Governor Andrew Cuomo announced Wednesday that New York State Police will conduct a week-long initiative targeting speeding and aggressive drivers across the state.
The “Speed Week” campaign runs from April 17 through April 24.
Speeding causes approximately one third of all fatal crashes each year.
“Too often families are forced to endure needless heartache as a result of reckless driving,” said Governor Cuomo. “During Speed Week, State Police will be out in force across New York cracking down on drivers who break the law, putting themselves and others at risk. This week and every week, I urge drivers to slow down and adhere to the vital and lifesaving rules of the road.”
The goal of this campaign, along with police enforcement year round, is to reduce speed-related crashes and improve safe travel on New York’s roads. Speeding by all vehicle types, as well as other traffic violations, will be heavily enforced throughout the week.
Fines for speeding and aggressive driving in New York can reach nearly $1,000 and add up to 11 points on a driver’s license.
Troopers will also be watching for people who are not properly buckled up, drivers that are violating the “Move Over Law,” and distracted or impaired drivers.
To intensify the efforts to stop texting and driving by young drivers, this year’s state budget includes special legislation.
According to the state, young and new drivers convicted of texting while driving will have their license suspended for 120 days on the first offense, and revoked for at least one year on the second offense.
“Drivers can prevent needless deaths and injuries by simply slowing down,” New York State Police Superintendent Joseph D’Amico said. “Our Troopers are out there on New York roadways doing their part to keep the streets safe, and the public can too. By following posted speed limits and watching their speed, drivers will increase their chances of making it to their destination safely.”
Drivers can expect to see more troopers on major highways during Speed Week.

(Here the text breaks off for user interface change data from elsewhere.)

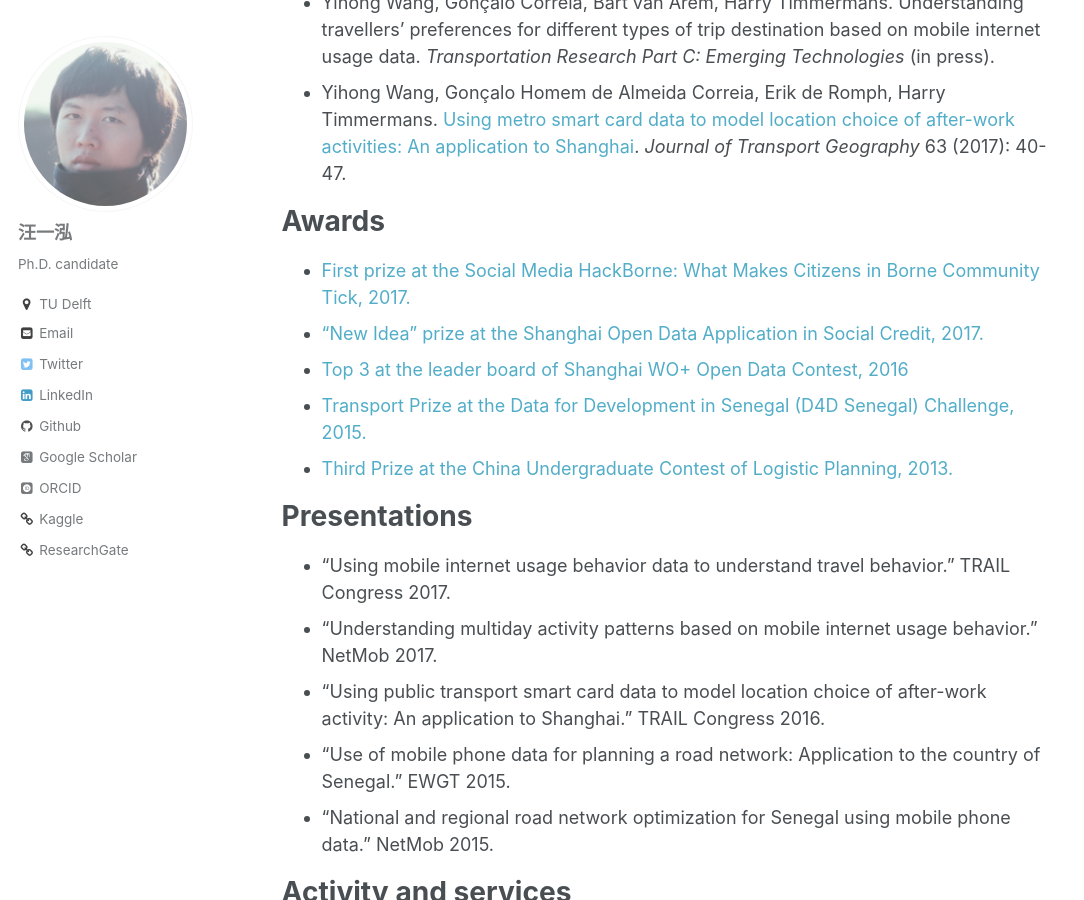
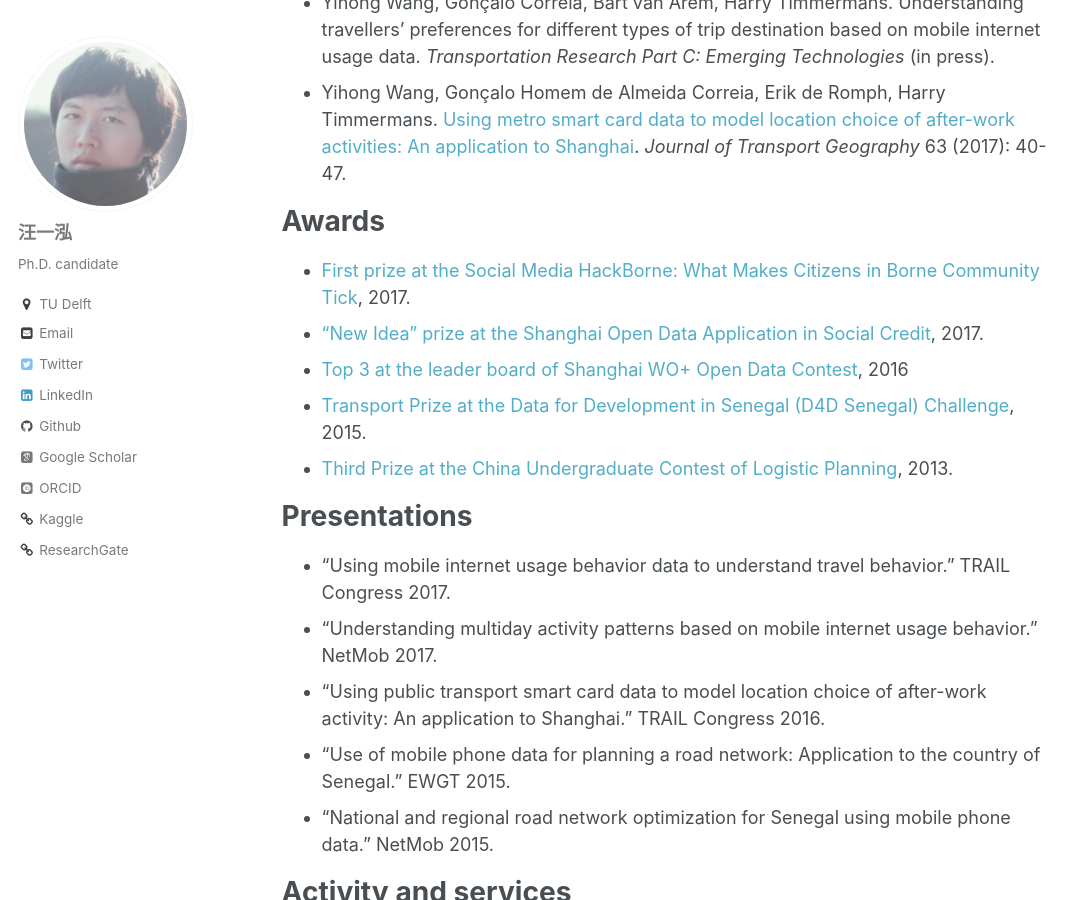
Before and after one commit to bellowswang/bellowswang.github.io, a Jekyll site: the page built from _pages/about.md, in a window 1280 px wide and 900 px high, scrolled down 495 px. Shown: the whole window, without its empty margins (0-1084 px from the left). Built offline with Jekyll 4.4.1, drawn with Linux system fonts in a browser that asks for light colours; some web fonts are replaced.

Commit message:
cv revised

```diff
--- a/_pages/about.md
+++ b/_pages/about.md
@@ -23,11 +23,11 @@
 
 Awards
 ======
-* [First prize at the Social Media HackBorne: What Makes Citizens in Borne Community Tick, 2017.](https://www.borneboeit.nl/56366/nieuws/chinese-cheese-eaters-winnen-hackathon?lipi=urn%3Ali%3Apage%3Ad_flagship3_profile_view_base_recent_activity_details_shares%3BFqNbXrEyTmGFHw95wk5Evg%3D%3D)
-* ["New Idea" prize at the Shanghai Open Data Application in Social Credit, 2017.](http://ptkj.shpt.gov.cn/html/xwdt/kjdt/963057831518.html)
-* [Top 3 at the leader board of Shanghai WO+ Open Data Contest, 2016](https://www.kaggle.com/c/kkbox-music-recommendation-challenge)
-* [Transport Prize at the Data for Development in Senegal (D4D Senegal) Challenge, 2015.](http://www.d4d.orange.com/en/presentation/endowment-and-panel/Folder/The-D4D-Challenge-is-a-great-success)
-* [Third Prize at the China Undergraduate Contest of Logistic Planning, 2013.](http://special.univs.cn/service/anjibei/tdfc/2013/0312/955749.shtml)
+* [First prize at the Social Media HackBorne: What Makes Citizens in Borne Community Tick](https://www.borneboeit.nl/56366/nieuws/chinese-cheese-eaters-winnen-hackathon?lipi=urn%3Ali%3Apage%3Ad_flagship3_profile_view_base_recent_activity_details_shares%3BFqNbXrEyTmGFHw95wk5Evg%3D%3D), 2017.
+* ["New Idea" prize at the Shanghai Open Data Application in Social Credit](http://ptkj.shpt.gov.cn/html/xwdt/kjdt/963057831518.html), 2017.
+* [Top 3 at the leader board of Shanghai WO+ Open Data Contest](https://www.kaggle.com/c/kkbox-music-recommendation-challenge), 2016
+* [Transport Prize at the Data for Development in Senegal (D4D Senegal) Challenge](http://www.d4d.orange.com/en/presentation/endowment-and-panel/Folder/The-D4D-Challenge-is-a-great-success), 2015.
+* [Third Prize at the China Undergraduate Contest of Logistic Planning](http://special.univs.cn/service/anjibei/tdfc/2013/0312/955749.shtml), 2013.
 
 Presentations
 ======
```
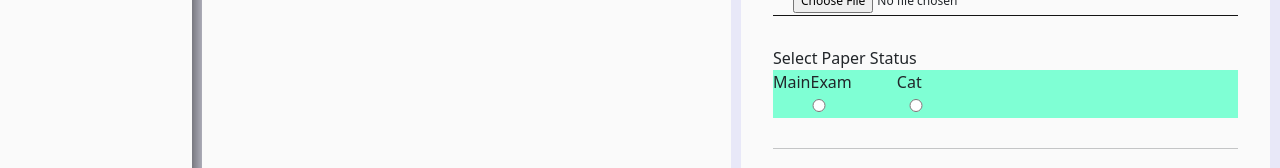
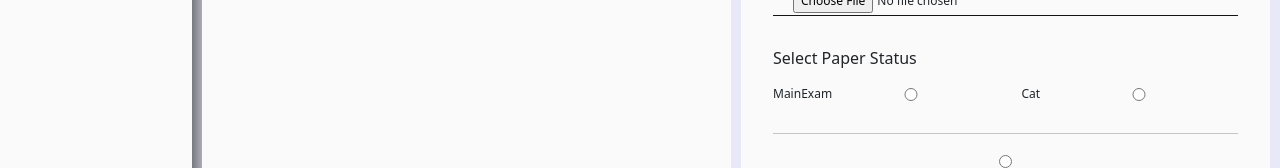
Before and after one commit to johnkatua/Tuk-Past-Paper-Repo, a React (Vite) app: page /admin-papers in a window 1280 px wide. Shown: the part 277-445 px from the top of the page. Built offline with nearby package versions, Linux system fonts and the light colour scheme; no server answers.

Commit message:
changed the font size for the paper status

```diff
--- a/src/pages/Admin/Paper/PaperDetails.jsx
+++ b/src/pages/Admin/Paper/PaperDetails.jsx
@@ -49,11 +49,11 @@ const PaperDetails = () => {
       <div className="form--container__group">
         <div>Select Paper Status</div>
         <div className="form--container__status">
-          <div>
+          <div className="form--status__firstRow">
             MainExam
             <input type="radio" value="mainExam" name="status" />
           </div>
-          <div>
+          <div className="form--status__secondRow">
             Cat
             <input type="radio" value="cat" name="status" />
           </div>
--- a/src/pages/index.css
+++ b/src/pages/index.css
@@ -302,9 +302,22 @@ td {
 .form--container__status {
   display: flex;
   align-items: center;
-  /* justify-content: flex-start; */
+  margin-top: 15px;
   gap: 2rem;
-  background-color: aquamarine;
+}
+
+.form--status__firstRow {
+  display: flex;
+  align-items: center;
+  width: 50%;
+  font-size: 12px;
+}
+
+.form--status__secondRow {
+  display: flex;
+  align-items: center;
+  width: 50%;
+  font-size: 12px;
 }
 
 .form--container__btns {
```
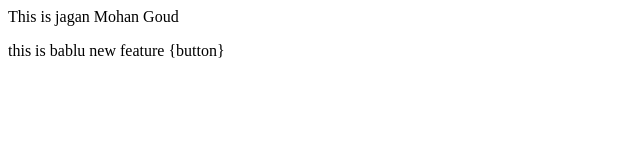
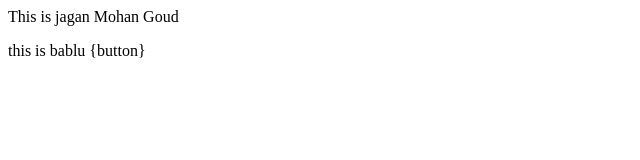
Before and after one commit to jagan900800/Localrepo, a plain HTML site: page index.html in a window 1280 px wide. Shown: the full height of the page, 0-640 px from the left. Drawn offline with Linux system fonts and the light colour scheme.

Commit message:
Updated index.html with bablu paragraph

```diff
--- a/index.html
+++ b/index.html
@@ -1,2 +1,2 @@
 <p>This is jagan Mohan Goud</p>
-<p> this is bablu new feature {button}</p>
+<p> this is bablu {button}</p>
```
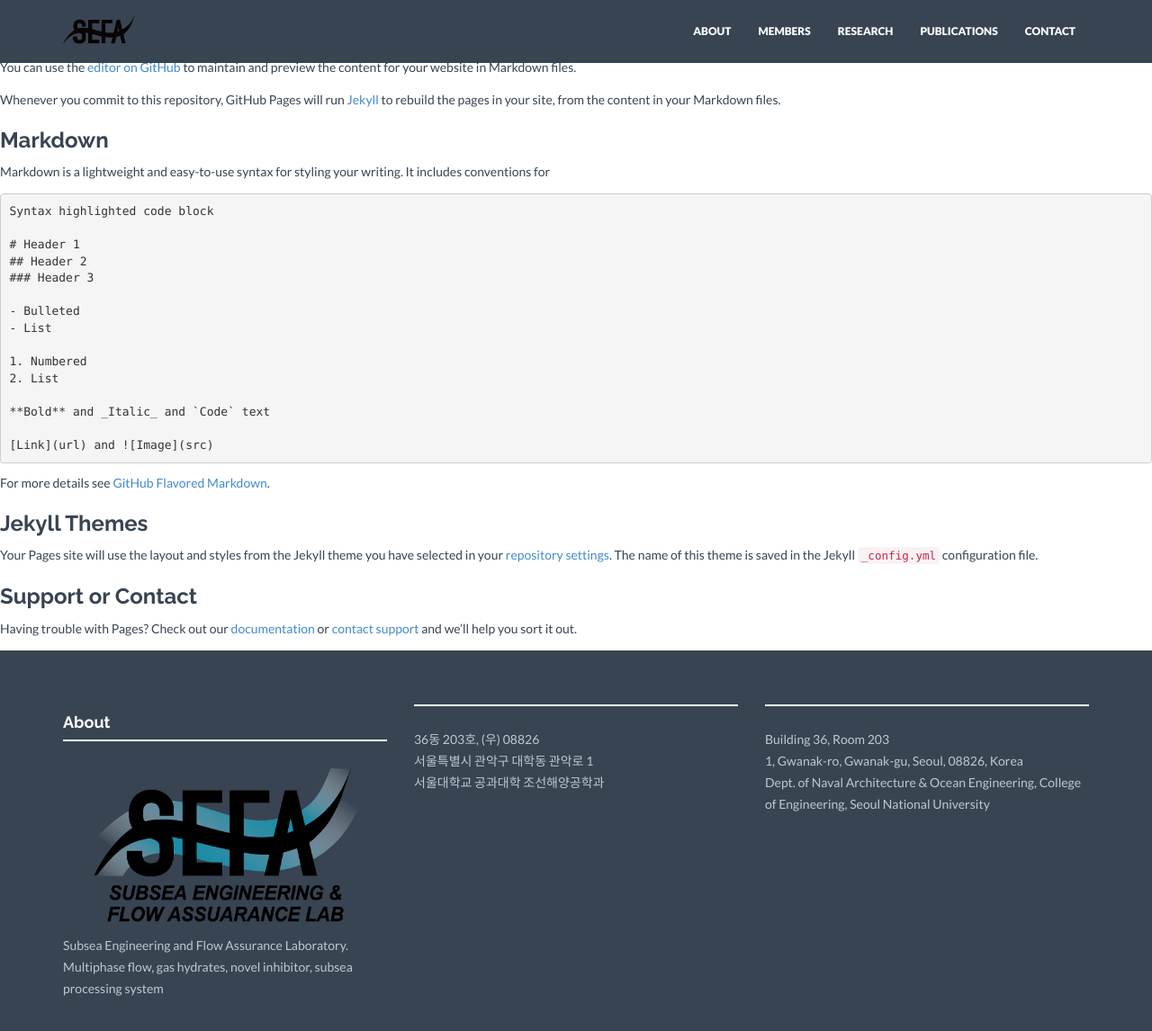
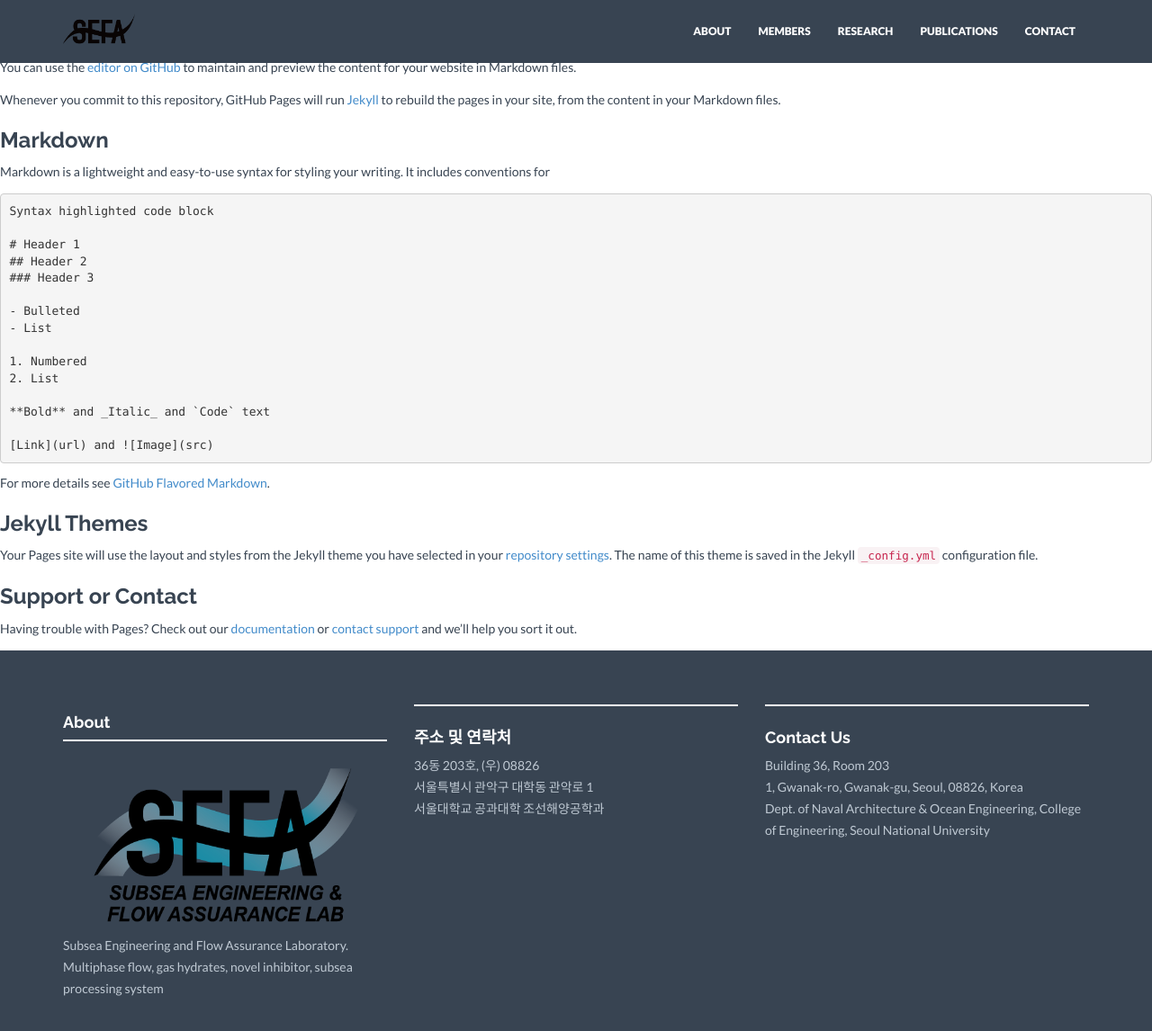
Before and after one commit to snu-sefa/snu-sefa.github.io, a Jekyll site: the page built from index.md, in a window 1280 px wide and 1183 px high. Shown: the top 1146 px of the window at 90% size. Built offline with Jekyll 4.4.1, drawn with Linux system fonts in a browser that asks for light colours; nearby versions of some CDN libraries; our own code applies the rules of GitHub Pages for plain Markdown files.

Commit message:
Update footer.html

```diff
--- a/_includes/footer.html
+++ b/_includes/footer.html
@@ -9,6 +9,7 @@
             </div>
             <div class="col-lg-4">
                 <div class="hline-w"></div>
+                <h4>주소 및 연락처</h4>
                 <p>
                     {% for line in site.address.first.lines %}
                         {{ line }} <br>
@@ -17,6 +18,7 @@
             </div>
             <div class="col-lg-4">
                 <div class="hline-w"></div>
+                <h4>Contact Us</h4>
                 <p>
                     {% for line in site.engaddress.first.lines %}
                         {{ line }} <br>
```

Unmarked patrol vehicles will also be out in force.
State police expressed that there is a difference between aggressive driving and "road rage." Road rage, such as using the vehicle as a weapon or physically assaulting a driver or their vehicle, is a criminal offense.
Aggressive driving behaviors that troopers will be targeting include:
• Excessive speed
• Frequent or unsafe lane changes
• Failure to signal
• Failure to yield the right of way
• Disregarding traffic controls
• Impaired driving
• Cell phone/electronic device use
Governor Cuomo also offered tips to follow when encountering an aggressive driver:
• Remain calm
• Keep your distance
• Do not pass unless you have to
• Change lanes once it is safe
During the last year’s Speed Week, from August 10, 2013 to August 17, 2013, State Police issued more than 9,600 tickets. Fines for speeding ranged from $45 to $975 and three to 11 points, depending on the rate of speed.